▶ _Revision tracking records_
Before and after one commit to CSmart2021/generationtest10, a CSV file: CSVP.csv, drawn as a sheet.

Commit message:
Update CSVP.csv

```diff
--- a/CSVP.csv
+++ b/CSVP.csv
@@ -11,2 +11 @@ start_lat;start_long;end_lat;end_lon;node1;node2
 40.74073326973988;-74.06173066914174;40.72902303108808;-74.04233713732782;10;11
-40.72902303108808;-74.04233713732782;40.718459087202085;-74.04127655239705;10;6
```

▶ _Assignment_
Set all of the data down again exactly.

▶ _Answer to the exercise_
Before and after one commit to CSmart2021/generationtest10, a CSV file: CSVP.csv, drawn as a sheet.

Commit message:
Update CSVP.csv

```diff
--- a/CSVP.csv
+++ b/CSVP.csv
@@ -11,2 +11 @@ start_lat;start_long;end_lat;end_lon;node1;node2
 40.74073326973988;-74.06173066914174;40.72902303108808;-74.04233713732782;10;11
-40.72902303108808;-74.04233713732782;40.718459087202085;-74.04127655239705;10;6
```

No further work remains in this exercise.